Modification records
##############################

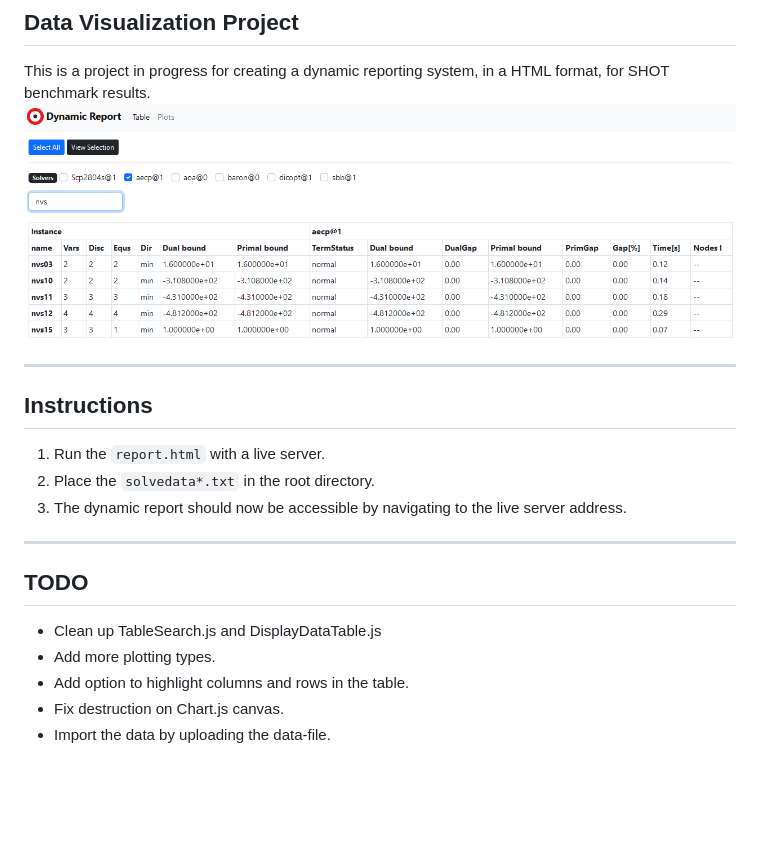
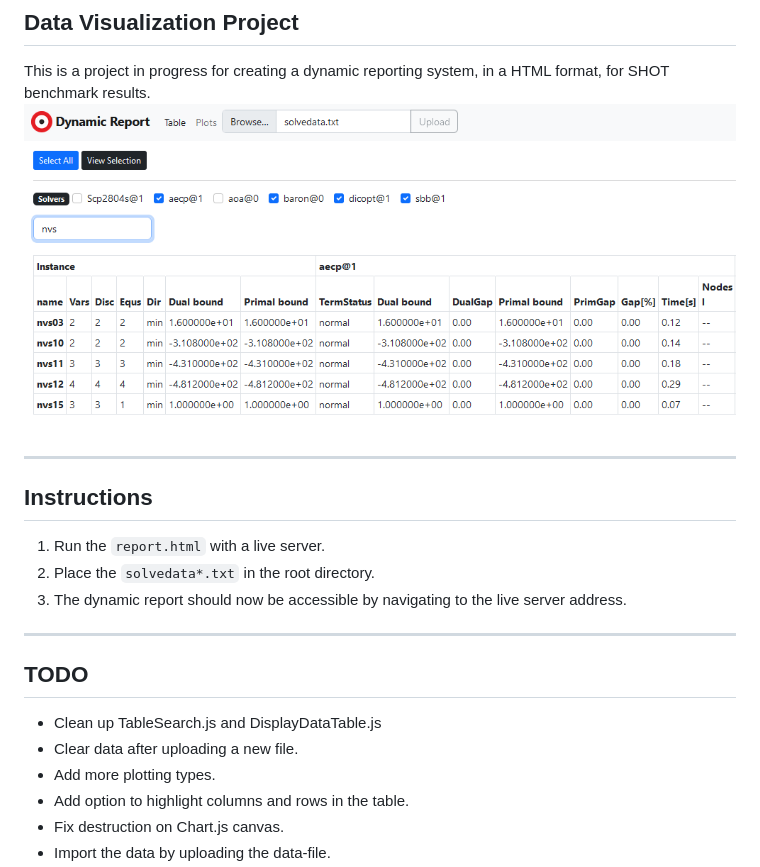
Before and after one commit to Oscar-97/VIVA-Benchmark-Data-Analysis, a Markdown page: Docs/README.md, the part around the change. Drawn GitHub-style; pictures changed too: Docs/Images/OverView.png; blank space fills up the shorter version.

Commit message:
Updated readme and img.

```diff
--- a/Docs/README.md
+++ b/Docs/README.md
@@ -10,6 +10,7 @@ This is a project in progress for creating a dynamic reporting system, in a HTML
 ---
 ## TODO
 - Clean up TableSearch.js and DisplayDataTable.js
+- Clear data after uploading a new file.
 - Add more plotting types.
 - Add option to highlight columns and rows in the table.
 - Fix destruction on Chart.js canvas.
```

##############################

» Exercise goal
Show every line above in which the word "after" is found.

» Exercise response
Before and after one commit to Oscar-97/VIVA-Benchmark-Data-Analysis, a Markdown page: Docs/README.md, the part around the change. Drawn GitHub-style; pictures changed too: Docs/Images/OverView.png; blank space fills up the shorter version.
+- Clear data after uploading a new file.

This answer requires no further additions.